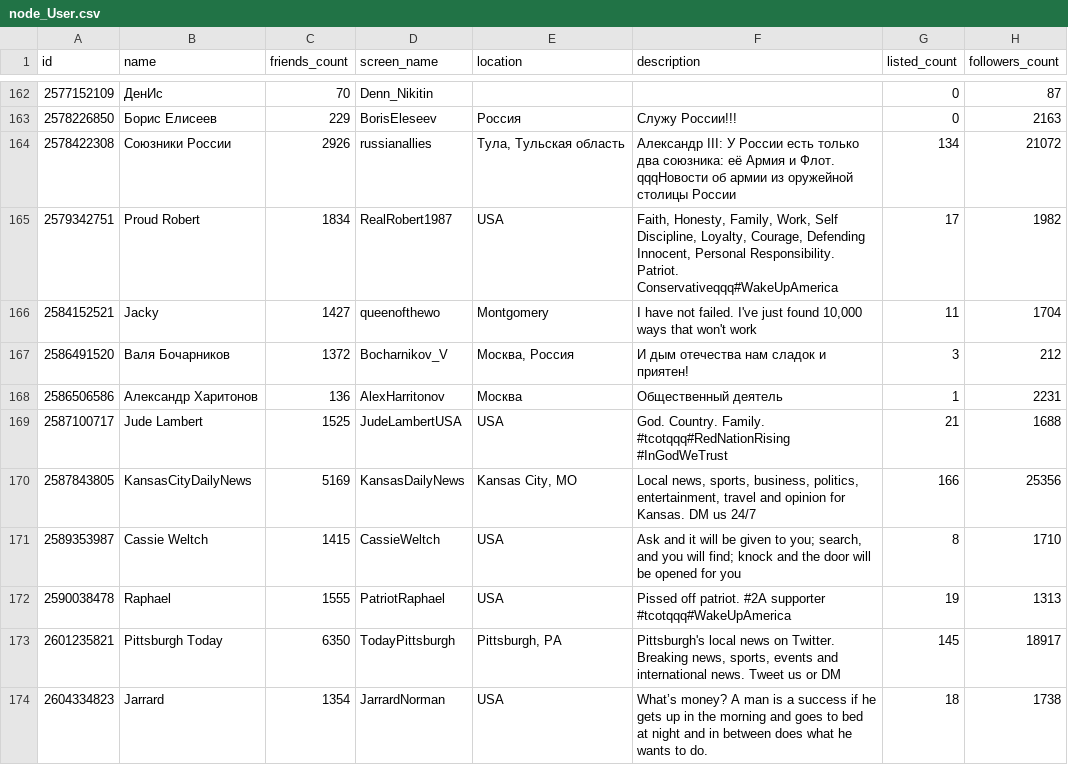
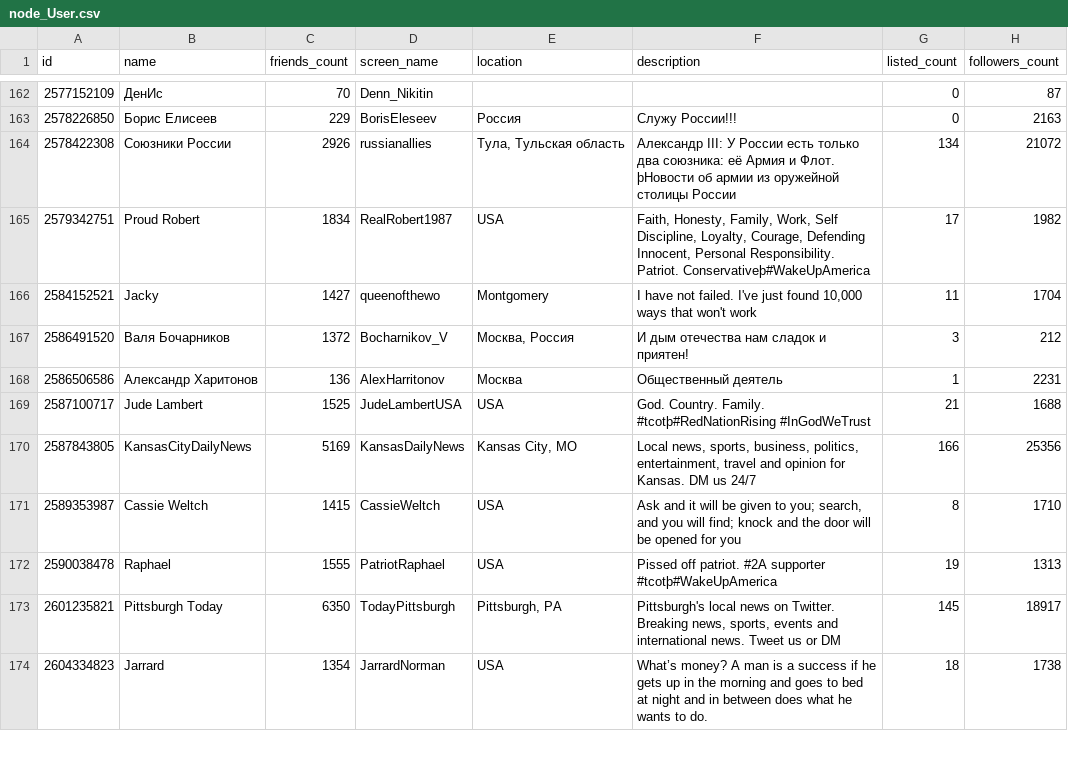
Before and after one commit to borboss366/trolls-neo4j-import, a CSV file: dump/node_User.csv, drawn as a sheet; only a part is shown, gaps mark what is left out; the diff covers the shown part only; the diff names each change by its address in the sheet, - before the commit and + after, or states it on an @@ line.

```diff
--- a/dump/node_User.csv
+++ b/dump/node_User.csv
-F164 (description): …и Флот. qqqНовости об армии…
+F164 (description): …и Флот. þНовости об армии…
-F165 (description): …Responsibility. Patriot. Conservativeqqq#WakeUpAmerica
+F165 (description): …Responsibility. Patriot. Conservativeþ#WakeUpAmerica
-F169 (description): …Country. Family. #tcotqqq#RedNationRising #InGodWeTrust
+F169 (description): …Country. Family. #tcotþ#RedNationRising #InGodWeTrust
-F172 (description): …#2A supporter #tcotqqq#WakeUpAmerica
+F172 (description): …#2A supporter #tcotþ#WakeUpAmerica
```
Also changed, not shown: 42 edited cells elsewhere in this file, dump/node_Source.csv, dump/node_Troll.csv, 6 other files.
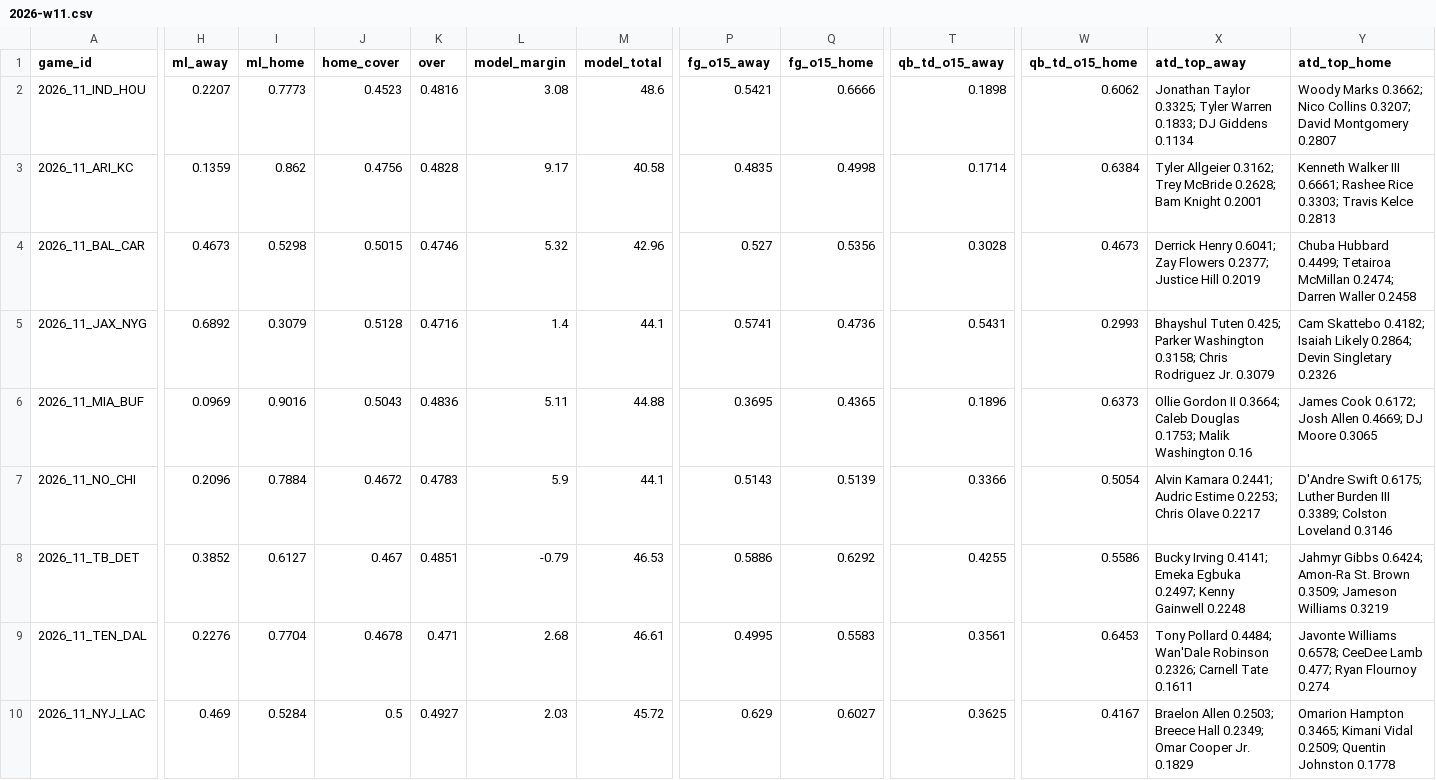
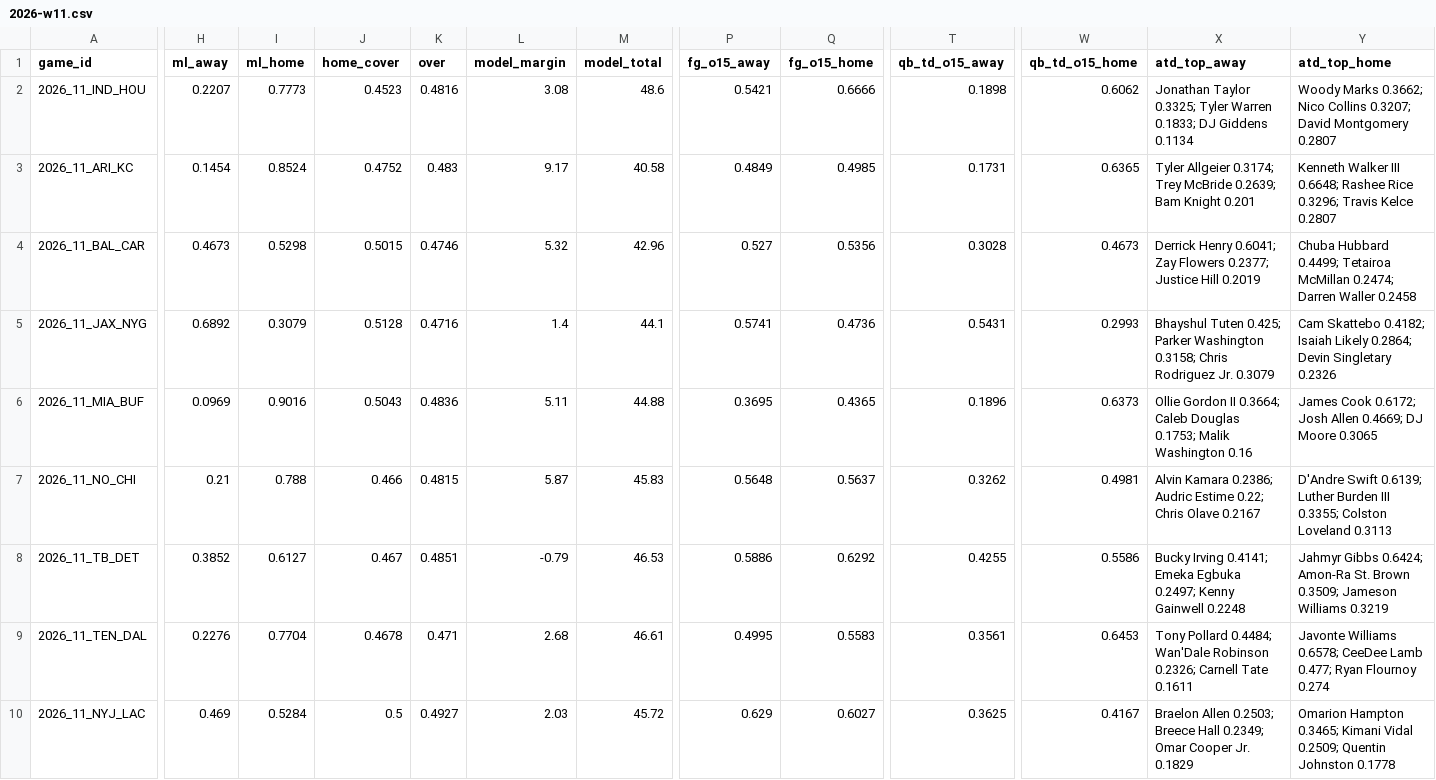
Before and after one commit to Moneyg604/nhl-early-goal, a CSV file: docs/nfl/weeks/2026-w11.csv, drawn as a sheet; only a part is shown, gaps mark what is left out; the diff names each change by its address in the sheet, - before the commit and + after, or states it on an @@ line.

```diff
--- a/docs/nfl/weeks/2026-w11.csv
+++ b/docs/nfl/weeks/2026-w11.csv
-H3 (ml_away): 0.1359
+H3 (ml_away): 0.1454
-I3 (ml_home): 0.862
+I3 (ml_home): 0.8524
-J3 (home_cover): 0.4756
+J3 (home_cover): 0.4752
-K3 (over): 0.4828
+K3 (over): 0.483
-P3 (fg_o15_away): 0.4835
+P3 (fg_o15_away): 0.4849
-Q3 (fg_o15_home): 0.4998
+Q3 (fg_o15_home): 0.4985
-T3 (qb_td_o15_away): 0.1714
+T3 (qb_td_o15_away): 0.1731
-W3 (qb_td_o15_home): 0.6384
+W3 (qb_td_o15_home): 0.6365
-X3 (atd_top_away): Tyler Allgeier 0.3162; Trey McBride 0.2628; Bam Knight 0.2001
+X3 (atd_top_away): Tyler Allgeier 0.3174; Trey McBride 0.2639; Bam Knight 0.201
-Y3 (atd_top_home): …Walker III 0.6661; Rashee Rice 0.3303; Travis Kelce 0.2813
+Y3 (atd_top_home): …Walker III 0.6648; Rashee Rice 0.3296; Travis Kelce 0.2807
-H7 (ml_away): 0.2096
+H7 (ml_away): 0.21
-I7 (ml_home): 0.7884
+I7 (ml_home): 0.788
-J7 (home_cover): 0.4672
+J7 (home_cover): 0.466
-K7 (over): 0.4783
+K7 (over): 0.4815
-L7 (model_margin): 5.9
+L7 (model_margin): 5.87
-M7 (model_total): 44.1
+M7 (model_total): 45.83
-P7 (fg_o15_away): 0.5143
+P7 (fg_o15_away): 0.5648
-Q7 (fg_o15_home): 0.5139
+Q7 (fg_o15_home): 0.5637
-T7 (qb_td_o15_away): 0.3366
+T7 (qb_td_o15_away): 0.3262
-W7 (qb_td_o15_home): 0.5054
+W7 (qb_td_o15_home): 0.4981
-X7 (atd_top_away): Alvin Kamara 0.2441; Audric Estime 0.2253; Chris Olave 0.2217
+X7 (atd_top_away): Alvin Kamara 0.2386; Audric Estime 0.22; Chris Olave 0.2167
-Y7 (atd_top_home): D'Andre Swift 0.6175; Luther Burden III 0.3389; Colston Loveland 0.3146
+Y7 (atd_top_home): D'Andre Swift 0.6139; Luther Burden III 0.3355; Colston Loveland 0.3113
```
Also changed, not shown: docs/nfl/weeks/2026-w10.csv, 14 other files.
::::::::::
The word "Travis" may appear in several lines of the data; copy every line where it does.

Exercise output:
-Y3 (atd_top_home): …Walker III 0.6661; Rashee Rice 0.3303; Travis Kelce 0.2813
+Y3 (atd_top_home): …Walker III 0.6648; Rashee Rice 0.3296; Travis Kelce 0.2807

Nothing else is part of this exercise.